In Greco the hospital facility, publicly financed and owned by the county, was leased for a de minimis fee to a non-profit, tax exempt hospital. The hospital was obligated by the lease to accept indigent patients but was given complete control over its medical policies and quality of care provided. In the case at bar, the hospital's board is, as we have noted, controlled by the town. Here also, the town has the right to receive profits and to the extent that the sterilization of indigents relieved both the town and the hospital of providing uncompensated obstetrical services and caring for indigent children in the future, the town did stand to benefit financially from the operation. Finally, it should be noted that the court in Greco (which divided on the issue of state action), concluded that the fact that the hospital was not accused of racial discrimination should make it more difficult to establish that the hospital was a state actor. As we have noted, see note 4 supra, we would, in this setting, equate racial discrimination with deprivation of a fundamental right for the purposes of state action analysis.

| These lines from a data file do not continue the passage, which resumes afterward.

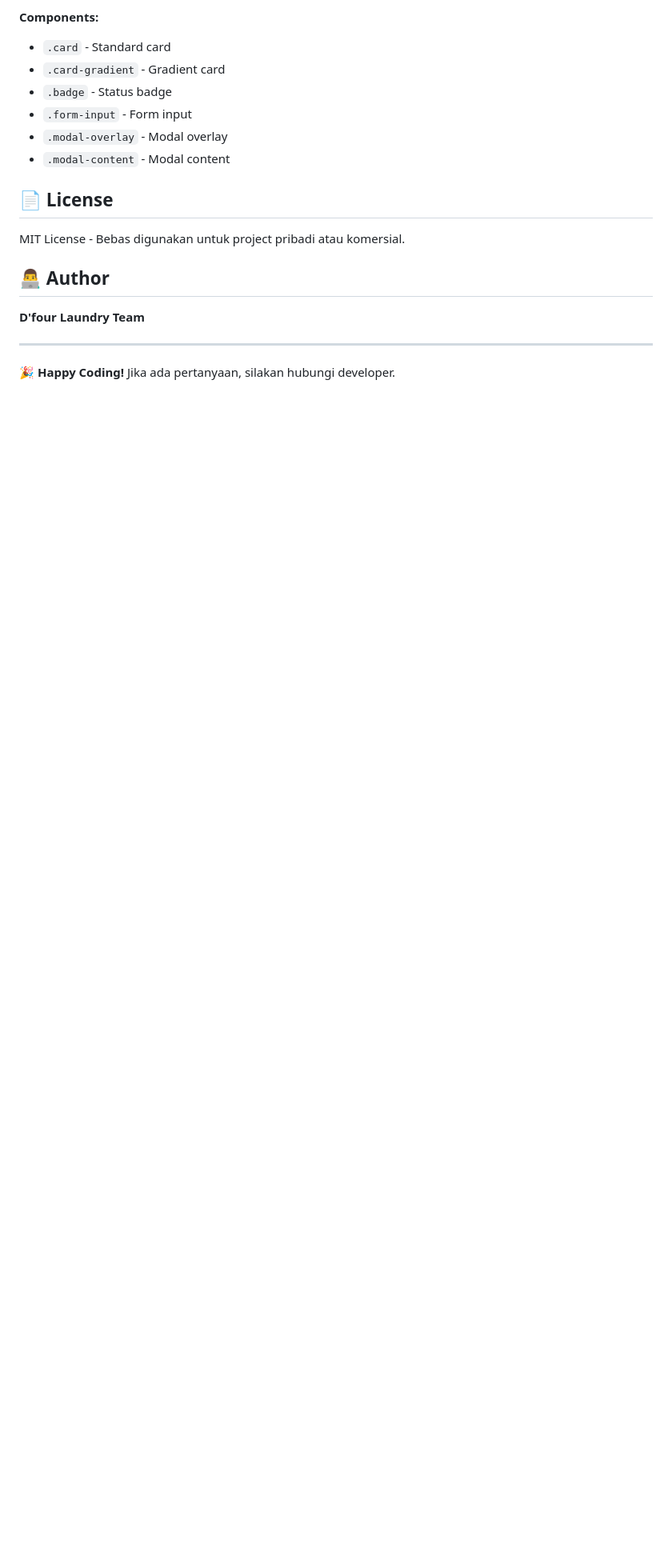
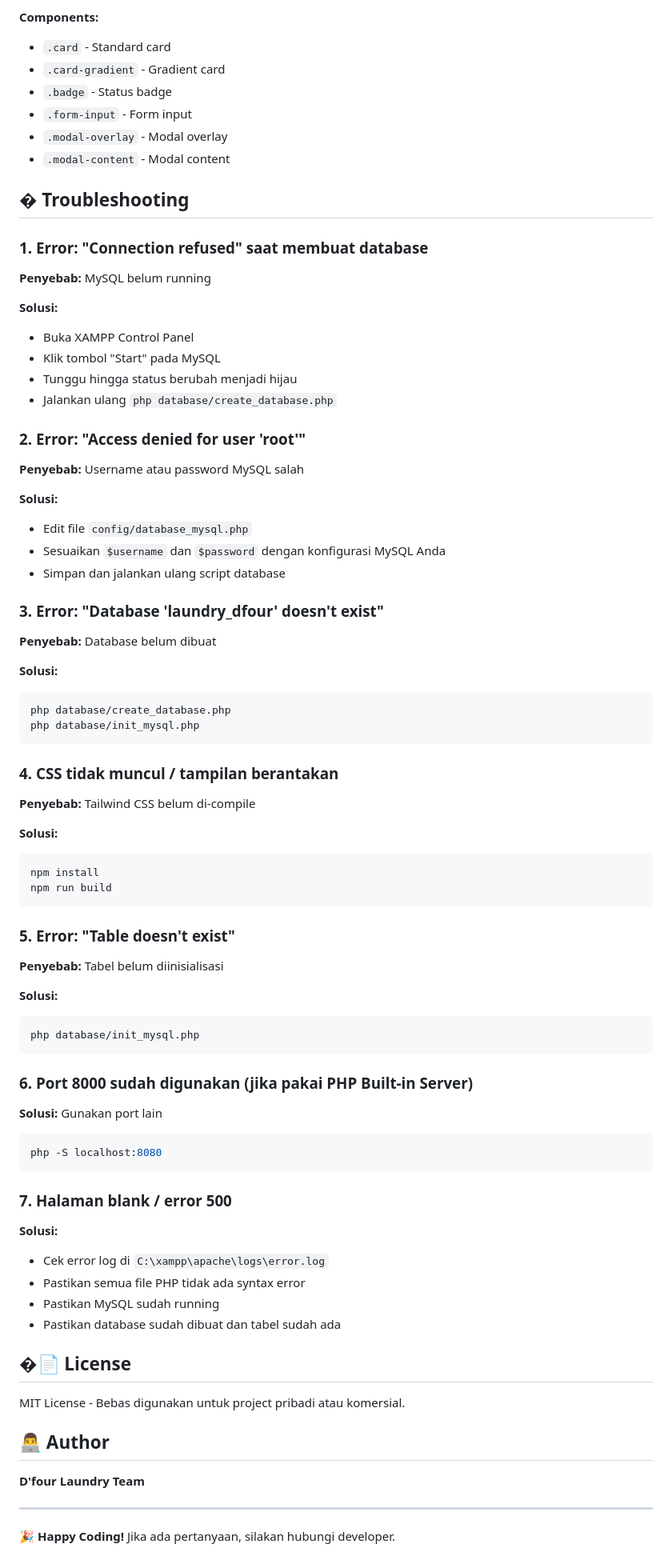
Before and after one commit to qifor27/laundry-D-four-system, a Markdown page: README.md, the part around one of its changes. Shown at 80% size. Drawn GitHub-style; blank space fills up the shorter version.

````diff
--- a/README.md
+++ b/README.md
@@ -220,7 +296,73 @@ File `includes/functions.php` berisi:
 - `.modal-overlay` - Modal overlay
 - `.modal-content` - Modal content
 
-## 📄 License
+## � Troubleshooting
+
+### 1. Error: "Connection refused" saat membuat database
+
+**Penyebab:** MySQL belum running
+
+**Solusi:**
+- Buka XAMPP Control Panel
+- Klik tombol "Start" pada MySQL
+- Tunggu hingga status berubah menjadi hijau
+- Jalankan ulang `php database/create_database.php`
+
+### 2. Error: "Access denied for user 'root'"
+
+**Penyebab:** Username atau password MySQL salah
+
+**Solusi:**
+- Edit file `config/database_mysql.php`
+- Sesuaikan `$username` dan `$password` dengan konfigurasi MySQL Anda
+- Simpan dan jalankan ulang script database
+
+### 3. Error: "Database 'laundry_dfour' doesn't exist"
+
+**Penyebab:** Database belum dibuat
+
+**Solusi:**
+```bash
+php database/create_database.php
+php database/init_mysql.php
+```
+
+### 4. CSS tidak muncul / tampilan berantakan
+
+**Penyebab:** Tailwind CSS belum di-compile
+
+**Solusi:**
+```bash
+npm install
+npm run build
+```
+
+### 5. Error: "Table doesn't exist"
+
+**Penyebab:** Tabel belum diinisialisasi
+
+**Solusi:**
+```bash
+php database/init_mysql.php
+```
+
+### 6. Port 8000 sudah digunakan (jika pakai PHP Built-in Server)
+
+**Solusi:** Gunakan port lain
+```bash
+php -S localhost:8080
+```
+
+### 7. Halaman blank / error 500
+
+**Solusi:**
+- Cek error log di `C:\xampp\apache\logs\error.log`
+- Pastikan semua file PHP tidak ada syntax error
+- Pastikan MySQL sudah running
+- Pastikan database sudah dibuat dan tabel sudah ada
+
+
+## �📄 License
 
 MIT License - Bebas digunakan untuk project pribadi atau komersial.
 
````
Also changed, not shown: other parts of README.md (+119 -43 lines).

More important, there is a wide range of authority suggesting that the indicia of state involvement here, aside from partial funding and general regulation, are more than sufficient to support liability under § 1983. The most compelling factor is the power of the Milo selectmen to appoint the hospital's board of directors. Two Supreme Court cases, Evans v. Abney, 396 U.S. 435, 90 S.Ct. 682, 24 L.Ed.2d 634 (1970), and Pennsylvania v. Board of Trustees, 353 U.S. 230, 77 S.Ct. 806, 1 L.Ed.2d 792 (1956), found that discriminatory conduct by institutions of which city or state agencies are trustees was discrimination by the state. The fact that in the present case, the town of Milo only appointed the trustees as opposed to serving on the board itself, does not diminish this nexus between the hospital's operation and the town. In evaluating a private foundation, four of whose seven man board were appointed by state officers, the Second Circuit concluded:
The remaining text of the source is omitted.